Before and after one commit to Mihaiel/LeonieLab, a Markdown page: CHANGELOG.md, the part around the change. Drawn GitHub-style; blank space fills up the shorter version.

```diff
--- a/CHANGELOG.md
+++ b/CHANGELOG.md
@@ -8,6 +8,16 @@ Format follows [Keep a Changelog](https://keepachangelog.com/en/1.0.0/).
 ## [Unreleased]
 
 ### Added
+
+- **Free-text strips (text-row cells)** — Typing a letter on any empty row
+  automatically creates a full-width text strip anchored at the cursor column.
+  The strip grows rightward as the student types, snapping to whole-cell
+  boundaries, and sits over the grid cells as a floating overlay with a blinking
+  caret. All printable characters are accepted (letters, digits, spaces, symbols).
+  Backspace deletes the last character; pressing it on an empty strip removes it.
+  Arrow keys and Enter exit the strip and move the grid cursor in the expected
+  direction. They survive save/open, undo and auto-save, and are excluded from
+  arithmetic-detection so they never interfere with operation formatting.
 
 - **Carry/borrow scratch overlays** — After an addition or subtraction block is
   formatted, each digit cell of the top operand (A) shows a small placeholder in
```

Aim of the task =
Set down the complete listing once more, exactly as it stands above.

Task answer =
Before and after one commit to Mihaiel/LeonieLab, a Markdown page: CHANGELOG.md, the part around the change. Drawn GitHub-style; blank space fills up the shorter version.

```diff
--- a/CHANGELOG.md
+++ b/CHANGELOG.md
@@ -8,6 +8,16 @@ Format follows [Keep a Changelog](https://keepachangelog.com/en/1.0.0/).
 ## [Unreleased]
 
 ### Added
+
+- **Free-text strips (text-row cells)** — Typing a letter on any empty row
+  automatically creates a full-width text strip anchored at the cursor column.
+  The strip grows rightward as the student types, snapping to whole-cell
+  boundaries, and sits over the grid cells as a floating overlay with a blinking
+  caret. All printable characters are accepted (letters, digits, spaces, symbols).
+  Backspace deletes the last character; pressing it on an empty strip removes it.
+  Arrow keys and Enter exit the strip and move the grid cursor in the expected
+  direction. They survive save/open, undo and auto-save, and are excluded from
+  arithmetic-detection so they never interfere with operation formatting.
 
 - **Carry/borrow scratch overlays** — After an addition or subtraction block is
   formatted, each digit cell of the top operand (A) shows a small placeholder in
```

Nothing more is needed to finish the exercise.